BenchmarkXPRT Blog banner

Tag Archives: AnandTech

The XPRTs in 2020: a year to remember

As 2020 comes to a close, we want to take this opportunity to review another productive year for the XPRTs. Readers of our newsletter are familiar with the stats and updates we include each month, but for our blog readers who don’t receive the newsletter, we’ve compiled some highlights below.

Benchmarks
In the past year, we released CrXPRT 2 and updated MobileXPRT 3 for testing on Android 11 phones. The biggest XPRT benchmark news was the release of CloudXPRT v1.0 and v1.01. CloudXPRT, our newest  benchmark, can accurately measure the performance of cloud applications deployed on modern infrastructure-as-a-service (IaaS) platforms, whether those platforms are paired with on-premises, private cloud, or public cloud deployments. 

XPRTs in the media
Journalists, advertisers, and analysts referenced the XPRTs thousands of times in 2020, and it’s always rewarding to know that the XPRTs have proven to be useful and reliable assessment tools for technology publications such as AnandTech, ArsTechnica, Computer Base, Gizmodo, HardwareZone, Laptop Mag, Legit Reviews, Notebookcheck, PCMag, PCWorld, Popular Science, TechPowerUp, Tom’s Hardware, VentureBeat, and ZDNet.

Downloads and confirmed runs
So far in 2020, we’ve had more than 24,200 benchmark downloads and 164,600 confirmed runs. Our most popular benchmark, WebXPRT, just passed 675,000 runs since its debut in 2013! WebXPRT continues to be a go-to, industry-standard performance benchmark for OEM labs, vendors, and leading tech press outlets around the globe.

Media, publications, and interactive tools
Part of our mission with the XPRTs is to produce materials that help testers better understand the ins and outs of benchmarking in general and the XPRTs in particular. To help achieve this goal, we’ve published the following in 2020:

We’re thankful for everyone who has used the XPRTs, joined the community, and sent questions and suggestions throughout 2020. This will be our last blog post of the year, but there’s much more to come in 2021. Stay tuned in early January for updates!

Justin

WebXPRT 3: relevant, reliable, and easy to use

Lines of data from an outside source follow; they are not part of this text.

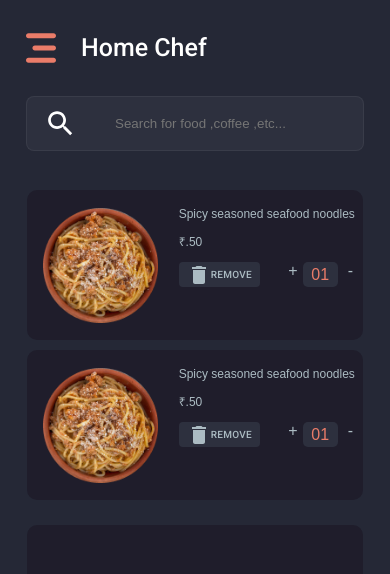
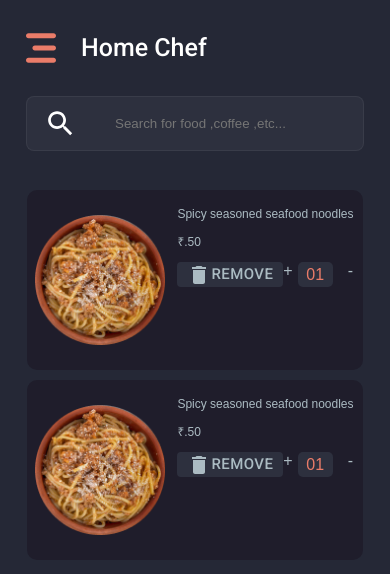
Before and after one commit to aninarafath6/Home-Chef, a React (Create React App) app in the folder home-che-front-end/: page /cart in a window 390 px wide. Shown: the top 574 px of the page. Built offline with nearby package versions, Linux system fonts and the light colour scheme.

Commit message:
cart design modified on mobile large size 768

```diff
--- a/home-che-front-end/src/components/cart/Cart.Element.js
+++ b/home-che-front-end/src/components/cart/Cart.Element.js
@@ -15,7 +15,7 @@
     /* on tablet device */
     @media screen and (max-width:768px){
         width:90%;
-        flex-direction:row;
+        flex-direction:column;
     }
     /* on small device */
     @media screen and (max-width:425px){
@@ -27,15 +27,16 @@
 `;
 
 export const CartItemSection = styled.div`
-    width:60%;
-    min-height:150px;
+    width:100%;
+    min-height:200px;
     display:flex;
     flex-direction:column;
     gap:10px;
 
     /* on tablet device */
     @media screen and (max-width:768px){
-        width:60%;
+        width:100%;
+        min-height:200px;
     }
     /* on mobile large device */
     @media screen and (max-width:425px){
@@ -76,6 +77,10 @@
         height:150px;
         border-radius:10px;
         display:flex;
+        @media screen and (max-width:768px){
+            height:180px;
+
+        }
 `;
 export const ItemImageSection = styled.div`
     /* background-color:cyan; */
@@ -93,6 +98,10 @@
 `;
 export const ItemImage = styled.img`
     width:115px;
+    @media screen and (max-width:768px){
+        width:130px;
+
+        }
 `;
 export const ItemName = styled.p`
         color:#ABBBC2;
@@ -115,14 +124,30 @@
 height:25px;
 display:flex;
 justify-content:space-between;
+    @media screen and (max-width:1080px){
+justify-content:space-around;
+
+
+    }
 `;
 
 export const RemoveItemBtn = styled(Button)`
 &&&{
-    /* width:15px; */
     background-color:#2D303E;
     color:#ABBBC2;
     font-size:10px;
+    @media screen and (max-width:1080px){
+    justify-content:space-around;
+    font-size:12px;
+    }
+}
+@media screen and (max-width:768px){
+        &&&{
+    font-size:15px;
+    padding:10px ;
+
+        }
+
 }
 `;
 export const RemoveIcon = styled(DeleteIcon)`
@@ -142,8 +167,8 @@
     justify-content:center;
     border-radius:5px;
     margin-right:5px;
-    @media screen and (max-width:425px){
-        margin-right:10px;
+    @media screen and (max-width:768px){
+        margin-right:15px;
 
     }
 
@@ -157,7 +182,6 @@
 
 `;
 export const QuantityDecrement =styled.span`
-margin-left:5px;
 cursor:pointer;
 color:#ABBBC2;
 
```
Also changed, not shown: 1 other file (tests, documents, lock files or other folders).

WebXPRT continues to be the most widely-used XPRT benchmark, with just over 625,000 runs to date. From the first WebXPRT release in 2013, WebXPRT has been popular with device manufacturers, developers, tech journalists, and consumers because it’s easy to run, it runs on almost anything with a web browser, and its workloads reflect the types of web-based tasks that people are likely to encounter on a daily basis.

We realize that many folks who follow the XPRTs may be unaware of the wide variety of WebXPRT uses that we frequently read about in the tech press. Today, we thought it would be interesting to bring the numbers to life. In addition to dozens of device reviews, here’s a sample of WebXPRT 3 mentions over the past few weeks.

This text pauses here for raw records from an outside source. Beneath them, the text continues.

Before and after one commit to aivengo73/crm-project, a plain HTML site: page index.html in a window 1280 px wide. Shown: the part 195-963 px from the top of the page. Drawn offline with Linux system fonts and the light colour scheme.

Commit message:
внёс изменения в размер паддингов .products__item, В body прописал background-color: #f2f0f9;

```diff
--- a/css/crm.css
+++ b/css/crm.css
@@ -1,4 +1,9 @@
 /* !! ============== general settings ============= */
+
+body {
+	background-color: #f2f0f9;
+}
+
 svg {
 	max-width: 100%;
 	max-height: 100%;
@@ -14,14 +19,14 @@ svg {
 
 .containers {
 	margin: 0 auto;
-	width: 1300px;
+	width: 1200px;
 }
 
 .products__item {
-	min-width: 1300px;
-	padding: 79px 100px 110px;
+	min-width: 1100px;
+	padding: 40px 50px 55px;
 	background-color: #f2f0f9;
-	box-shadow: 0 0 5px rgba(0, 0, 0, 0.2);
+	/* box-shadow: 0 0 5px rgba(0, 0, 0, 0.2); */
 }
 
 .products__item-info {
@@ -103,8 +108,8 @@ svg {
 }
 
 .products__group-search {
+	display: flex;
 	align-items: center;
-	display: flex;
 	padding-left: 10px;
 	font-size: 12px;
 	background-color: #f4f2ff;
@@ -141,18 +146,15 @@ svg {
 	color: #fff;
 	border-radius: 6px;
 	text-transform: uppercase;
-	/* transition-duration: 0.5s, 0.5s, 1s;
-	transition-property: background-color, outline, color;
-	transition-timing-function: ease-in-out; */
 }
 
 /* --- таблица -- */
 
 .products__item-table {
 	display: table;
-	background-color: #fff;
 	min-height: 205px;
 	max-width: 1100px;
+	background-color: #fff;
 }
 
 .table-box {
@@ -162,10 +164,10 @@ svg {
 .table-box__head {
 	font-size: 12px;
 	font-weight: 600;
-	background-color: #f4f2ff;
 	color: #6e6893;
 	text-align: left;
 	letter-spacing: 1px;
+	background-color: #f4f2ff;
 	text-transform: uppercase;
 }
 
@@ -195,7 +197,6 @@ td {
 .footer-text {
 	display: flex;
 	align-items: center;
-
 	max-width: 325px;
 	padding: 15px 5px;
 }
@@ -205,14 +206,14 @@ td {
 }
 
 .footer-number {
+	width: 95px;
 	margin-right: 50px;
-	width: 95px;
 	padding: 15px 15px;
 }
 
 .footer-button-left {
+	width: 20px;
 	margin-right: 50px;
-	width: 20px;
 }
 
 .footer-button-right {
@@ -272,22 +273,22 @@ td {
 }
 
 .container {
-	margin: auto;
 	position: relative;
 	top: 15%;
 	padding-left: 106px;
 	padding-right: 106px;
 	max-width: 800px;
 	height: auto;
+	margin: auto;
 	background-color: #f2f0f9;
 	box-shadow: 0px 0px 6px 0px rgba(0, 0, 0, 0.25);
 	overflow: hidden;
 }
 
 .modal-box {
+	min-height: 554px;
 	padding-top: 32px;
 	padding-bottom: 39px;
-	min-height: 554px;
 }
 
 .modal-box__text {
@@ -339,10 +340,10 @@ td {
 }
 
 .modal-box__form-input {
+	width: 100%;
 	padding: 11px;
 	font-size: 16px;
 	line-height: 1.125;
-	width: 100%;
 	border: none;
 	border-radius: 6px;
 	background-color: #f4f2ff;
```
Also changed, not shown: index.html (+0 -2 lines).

As we plan for the next version of WebXPRT, we want to be sure we build a benchmark that continues WebXPRT’s legacy of relevant workloads, ease-of-use, and broad compatibility. We know what works well in our lab, but to build a benchmark that meets the needs of a diverse group of users all around the world, it’s important that we hear from all types of testers. We recently discussed some of the new technologies that we’re considering for WebXPRT 4, so please don’t hesitate to let us know what you think about those proposals, or send any additional ideas you may have!

Justin

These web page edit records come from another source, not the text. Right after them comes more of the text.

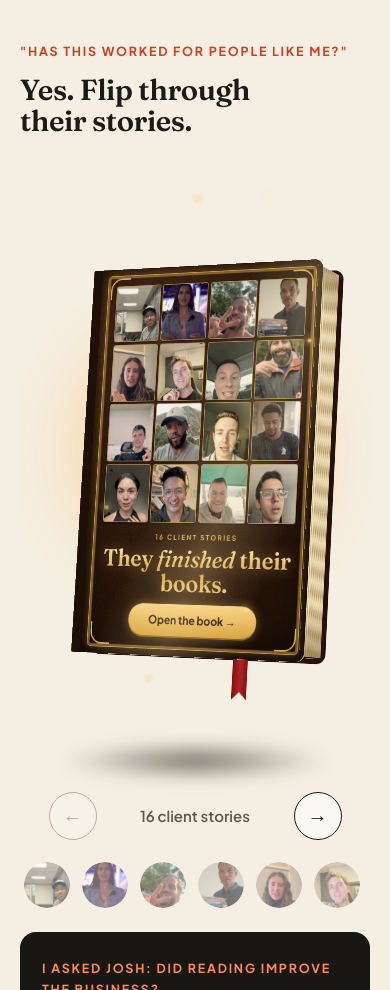
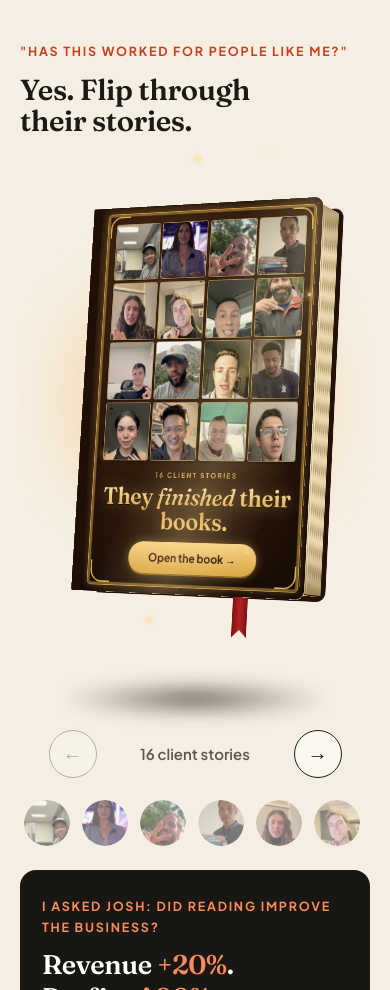
Before and after one commit to DavidKirkpatrick95/reading-habit-challenge, a plain HTML site: page index.html in a window 390 px wide. Shown: the part 1000-1990 px from the top of the page. Drawn offline with Linux system fonts and the light colour scheme.

Commit message:
Phone: halve the space above the book
Co-Authored-By: Claude Fable 5.2 <noreply@anthropic.com>

```diff
--- a/index.html
+++ b/index.html
@@ -169,7 +169,8 @@ p + p{margin-top:14px}
 .thumbs img{width:100%;height:100%;object-fit:cover;object-position:50% 20%;border-radius:50%}
 @media (min-width:701px){.thumbs{flex-wrap:wrap;justify-content:center}}
 @media (max-width:700px){
-  .scene{width:min(400px,100vw - 40px);overflow-x:clip}
+  .scene{width:min(400px,100vw - 40px);overflow-x:clip;padding-top:10px;transition:margin-top .6s}
+  .scene.is-closed{margin-top:-38px}
   .book{--t:52px;--to:20px;width:200%;aspect-ratio:4/3.05}
 }
 @media (prefers-reduced-motion:reduce){.leaf,.book{transition-duration:.01s!important}.scene.is-closed .floaty,.scene.is-closed::before,.scene.is-closed::after,.scene.is-closed .spark,.pg.cover::after{animation:none}}
```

WebXPRT in action

Just this past summer, WebXPRT passed the 250,000-run milestone, and since then, the run total has already passed 330,000. September was our biggest month ever, with over 28,000 WebXPRT runs! We sometimes like to show the community how far a reach the XPRTs have around the world by reporting the latest stats on the number of articles and reviews that mention the XPRTs, and the fact is that most of those mentions involve WebXPRT. Today, I thought it would be interesting to bring the numbers to life and provide a glimpse of how the tech press uses WebXPRT. Here’s a sample of WebXPRT in action during the past couple of weeks.



While WebXPRT continues to be a useful tool for tech enthusiasts around the world, you don’t have to be a tech expert to benefit from it. If you’d like to know more about WebXPRT, check out our recent video, What is WebXPRT and why should I care?

Justin

Check out the other XPRTs:

Forgot your password?